-------- Extracted records --------

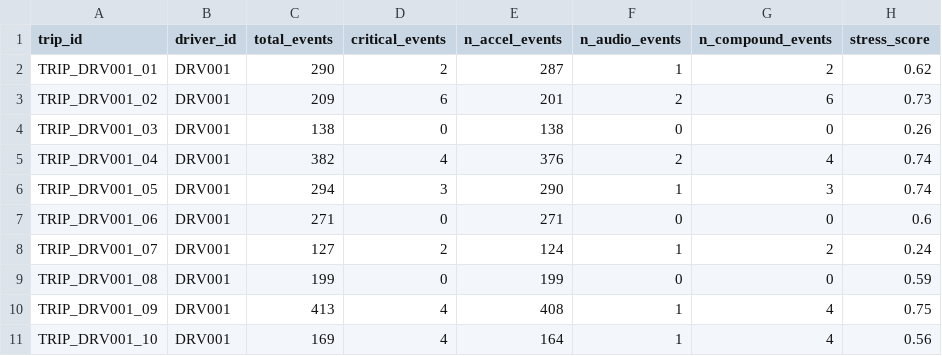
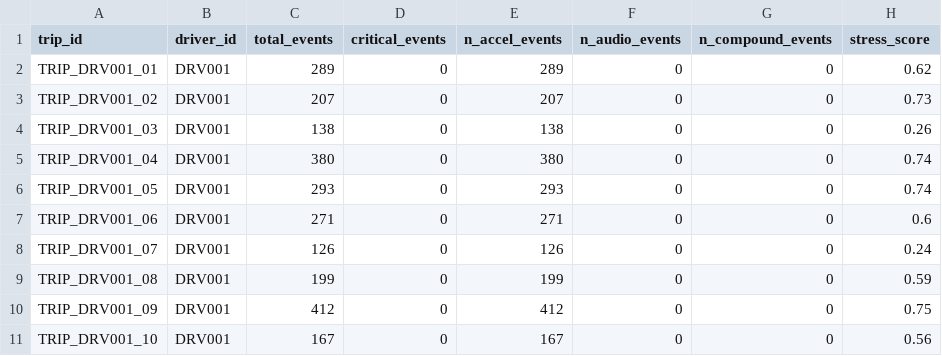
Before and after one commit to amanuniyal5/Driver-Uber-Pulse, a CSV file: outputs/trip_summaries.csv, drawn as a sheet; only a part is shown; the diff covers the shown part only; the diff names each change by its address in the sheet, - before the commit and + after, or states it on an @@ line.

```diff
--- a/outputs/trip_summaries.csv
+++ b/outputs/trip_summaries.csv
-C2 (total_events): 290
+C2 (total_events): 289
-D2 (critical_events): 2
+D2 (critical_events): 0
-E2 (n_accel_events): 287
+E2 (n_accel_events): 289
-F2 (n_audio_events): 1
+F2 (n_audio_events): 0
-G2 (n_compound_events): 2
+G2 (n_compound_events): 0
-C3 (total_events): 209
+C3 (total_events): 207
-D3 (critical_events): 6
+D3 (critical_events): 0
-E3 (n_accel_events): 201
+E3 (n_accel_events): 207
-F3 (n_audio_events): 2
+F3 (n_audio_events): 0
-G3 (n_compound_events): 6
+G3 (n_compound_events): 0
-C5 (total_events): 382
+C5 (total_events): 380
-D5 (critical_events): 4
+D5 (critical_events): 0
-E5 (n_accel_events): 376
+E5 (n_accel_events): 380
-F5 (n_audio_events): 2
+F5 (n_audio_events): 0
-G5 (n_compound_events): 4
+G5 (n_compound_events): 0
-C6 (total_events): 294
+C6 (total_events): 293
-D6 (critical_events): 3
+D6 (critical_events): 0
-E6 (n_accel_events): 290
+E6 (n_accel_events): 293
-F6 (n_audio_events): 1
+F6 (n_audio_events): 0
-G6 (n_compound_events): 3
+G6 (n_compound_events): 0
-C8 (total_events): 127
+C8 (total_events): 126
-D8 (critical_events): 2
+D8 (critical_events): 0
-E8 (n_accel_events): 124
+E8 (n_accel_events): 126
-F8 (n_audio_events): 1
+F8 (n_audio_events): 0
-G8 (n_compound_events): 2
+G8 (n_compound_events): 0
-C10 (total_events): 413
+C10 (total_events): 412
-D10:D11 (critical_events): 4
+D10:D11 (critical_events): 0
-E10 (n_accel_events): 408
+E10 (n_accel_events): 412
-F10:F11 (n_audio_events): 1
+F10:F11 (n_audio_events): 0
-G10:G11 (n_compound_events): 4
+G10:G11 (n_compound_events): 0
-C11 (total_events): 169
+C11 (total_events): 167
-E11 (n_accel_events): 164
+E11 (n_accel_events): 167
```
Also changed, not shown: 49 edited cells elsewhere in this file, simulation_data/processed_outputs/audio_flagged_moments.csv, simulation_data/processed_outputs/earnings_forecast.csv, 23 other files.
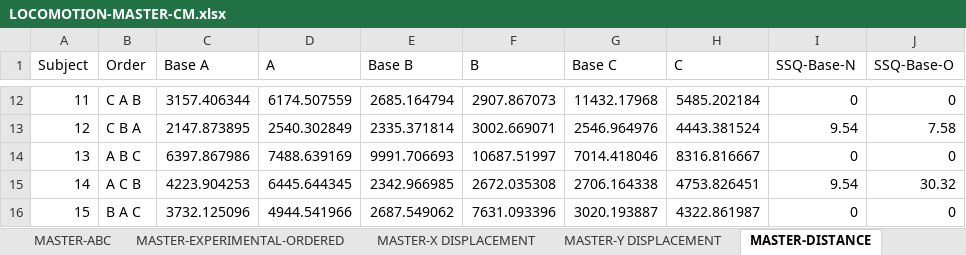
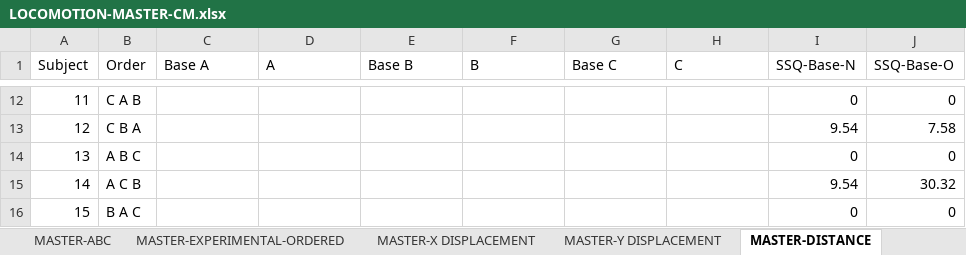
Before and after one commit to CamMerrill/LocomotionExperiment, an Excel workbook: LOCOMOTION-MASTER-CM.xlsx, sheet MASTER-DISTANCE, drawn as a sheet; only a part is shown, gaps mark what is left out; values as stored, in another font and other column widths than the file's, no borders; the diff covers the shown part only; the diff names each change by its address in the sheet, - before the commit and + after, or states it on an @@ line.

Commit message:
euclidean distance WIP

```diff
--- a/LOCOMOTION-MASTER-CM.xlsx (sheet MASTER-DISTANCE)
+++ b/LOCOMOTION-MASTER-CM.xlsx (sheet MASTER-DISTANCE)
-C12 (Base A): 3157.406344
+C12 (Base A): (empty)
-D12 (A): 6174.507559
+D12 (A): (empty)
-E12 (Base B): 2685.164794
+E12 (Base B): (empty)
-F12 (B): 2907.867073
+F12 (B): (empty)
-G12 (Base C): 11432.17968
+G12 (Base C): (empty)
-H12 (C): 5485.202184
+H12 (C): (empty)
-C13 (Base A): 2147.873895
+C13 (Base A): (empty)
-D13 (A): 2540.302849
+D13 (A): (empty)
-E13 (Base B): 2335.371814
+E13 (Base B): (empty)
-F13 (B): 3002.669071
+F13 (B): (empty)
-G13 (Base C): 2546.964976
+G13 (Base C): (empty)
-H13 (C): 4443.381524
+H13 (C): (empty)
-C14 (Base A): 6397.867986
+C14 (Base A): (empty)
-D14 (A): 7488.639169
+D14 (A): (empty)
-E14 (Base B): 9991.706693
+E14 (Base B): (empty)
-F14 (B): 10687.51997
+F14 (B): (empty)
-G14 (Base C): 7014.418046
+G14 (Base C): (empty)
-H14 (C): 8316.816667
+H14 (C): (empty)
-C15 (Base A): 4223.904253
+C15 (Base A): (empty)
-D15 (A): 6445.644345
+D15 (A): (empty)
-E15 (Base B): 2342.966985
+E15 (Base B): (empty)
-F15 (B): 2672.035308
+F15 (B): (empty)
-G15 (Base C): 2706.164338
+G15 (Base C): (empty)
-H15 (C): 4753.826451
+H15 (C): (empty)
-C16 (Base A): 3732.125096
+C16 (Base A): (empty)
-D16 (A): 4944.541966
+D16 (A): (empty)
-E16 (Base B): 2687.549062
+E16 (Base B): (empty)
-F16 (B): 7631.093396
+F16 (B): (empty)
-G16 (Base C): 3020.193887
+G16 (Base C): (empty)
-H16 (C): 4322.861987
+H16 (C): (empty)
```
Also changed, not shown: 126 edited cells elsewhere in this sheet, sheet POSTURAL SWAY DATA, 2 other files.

--------

- **Assigned task**
Make an exact copy of all entries above, dropping the images.

- **Exercise answer**
Before and after one commit to amanuniyal5/Driver-Uber-Pulse, a CSV file: outputs/trip_summaries.csv, drawn as a sheet; only a part is shown; the diff covers the shown part only; the diff names each change by its address in the sheet, - before the commit and + after, or states it on an @@ line.

```diff
--- a/outputs/trip_summaries.csv
+++ b/outputs/trip_summaries.csv
-C2 (total_events): 290
+C2 (total_events): 289
-D2 (critical_events): 2
+D2 (critical_events): 0
-E2 (n_accel_events): 287
+E2 (n_accel_events): 289
-F2 (n_audio_events): 1
+F2 (n_audio_events): 0
-G2 (n_compound_events): 2
+G2 (n_compound_events): 0
-C3 (total_events): 209
+C3 (total_events): 207
-D3 (critical_events): 6
+D3 (critical_events): 0
-E3 (n_accel_events): 201
+E3 (n_accel_events): 207
-F3 (n_audio_events): 2
+F3 (n_audio_events): 0
-G3 (n_compound_events): 6
+G3 (n_compound_events): 0
-C5 (total_events): 382
+C5 (total_events): 380
-D5 (critical_events): 4
+D5 (critical_events): 0
-E5 (n_accel_events): 376
+E5 (n_accel_events): 380
-F5 (n_audio_events): 2
+F5 (n_audio_events): 0
-G5 (n_compound_events): 4
+G5 (n_compound_events): 0
-C6 (total_events): 294
+C6 (total_events): 293
-D6 (critical_events): 3
+D6 (critical_events): 0
-E6 (n_accel_events): 290
+E6 (n_accel_events): 293
-F6 (n_audio_events): 1
+F6 (n_audio_events): 0
-G6 (n_compound_events): 3
+G6 (n_compound_events): 0
-C8 (total_events): 127
+C8 (total_events): 126
-D8 (critical_events): 2
+D8 (critical_events): 0
-E8 (n_accel_events): 124
+E8 (n_accel_events): 126
-F8 (n_audio_events): 1
+F8 (n_audio_events): 0
-G8 (n_compound_events): 2
+G8 (n_compound_events): 0
-C10 (total_events): 413
+C10 (total_events): 412
-D10:D11 (critical_events): 4
+D10:D11 (critical_events): 0
-E10 (n_accel_events): 408
+E10 (n_accel_events): 412
-F10:F11 (n_audio_events): 1
+F10:F11 (n_audio_events): 0
-G10:G11 (n_compound_events): 4
+G10:G11 (n_compound_events): 0
-C11 (total_events): 169
+C11 (total_events): 167
-E11 (n_accel_events): 164
+E11 (n_accel_events): 167
```
Also changed, not shown: 49 edited cells elsewhere in this file, simulation_data/processed_outputs/audio_flagged_moments.csv, simulation_data/processed_outputs/earnings_forecast.csv, 23 other files.
Before and after one commit to CamMerrill/LocomotionExperiment, an Excel workbook: LOCOMOTION-MASTER-CM.xlsx, sheet MASTER-DISTANCE, drawn as a sheet; only a part is shown, gaps mark what is left out; values as stored, in another font and other column widths than the file's, no borders; the diff covers the shown part only; the diff names each change by its address in the sheet, - before the commit and + after, or states it on an @@ line.

Commit message:
euclidean distance WIP

```diff
--- a/LOCOMOTION-MASTER-CM.xlsx (sheet MASTER-DISTANCE)
+++ b/LOCOMOTION-MASTER-CM.xlsx (sheet MASTER-DISTANCE)
-C12 (Base A): 3157.406344
+C12 (Base A): (empty)
-D12 (A): 6174.507559
+D12 (A): (empty)
-E12 (Base B): 2685.164794
+E12 (Base B): (empty)
-F12 (B): 2907.867073
+F12 (B): (empty)
-G12 (Base C): 11432.17968
+G12 (Base C): (empty)
-H12 (C): 5485.202184
+H12 (C): (empty)
-C13 (Base A): 2147.873895
+C13 (Base A): (empty)
-D13 (A): 2540.302849
+D13 (A): (empty)
-E13 (Base B): 2335.371814
+E13 (Base B): (empty)
-F13 (B): 3002.669071
+F13 (B): (empty)
-G13 (Base C): 2546.964976
+G13 (Base C): (empty)
-H13 (C): 4443.381524
+H13 (C): (empty)
-C14 (Base A): 6397.867986
+C14 (Base A): (empty)
-D14 (A): 7488.639169
+D14 (A): (empty)
-E14 (Base B): 9991.706693
+E14 (Base B): (empty)
-F14 (B): 10687.51997
+F14 (B): (empty)
-G14 (Base C): 7014.418046
+G14 (Base C): (empty)
-H14 (C): 8316.816667
+H14 (C): (empty)
-C15 (Base A): 4223.904253
+C15 (Base A): (empty)
-D15 (A): 6445.644345
+D15 (A): (empty)
-E15 (Base B): 2342.966985
+E15 (Base B): (empty)
-F15 (B): 2672.035308
+F15 (B): (empty)
-G15 (Base C): 2706.164338
+G15 (Base C): (empty)
-H15 (C): 4753.826451
+H15 (C): (empty)
-C16 (Base A): 3732.125096
+C16 (Base A): (empty)
-D16 (A): 4944.541966
+D16 (A): (empty)
-E16 (Base B): 2687.549062
+E16 (Base B): (empty)
-F16 (B): 7631.093396
+F16 (B): (empty)
-G16 (Base C): 3020.193887
+G16 (Base C): (empty)
-H16 (C): 4322.861987
+H16 (C): (empty)
```
Also changed, not shown: 126 edited cells elsewhere in this sheet, sheet POSTURAL SWAY DATA, 2 other files.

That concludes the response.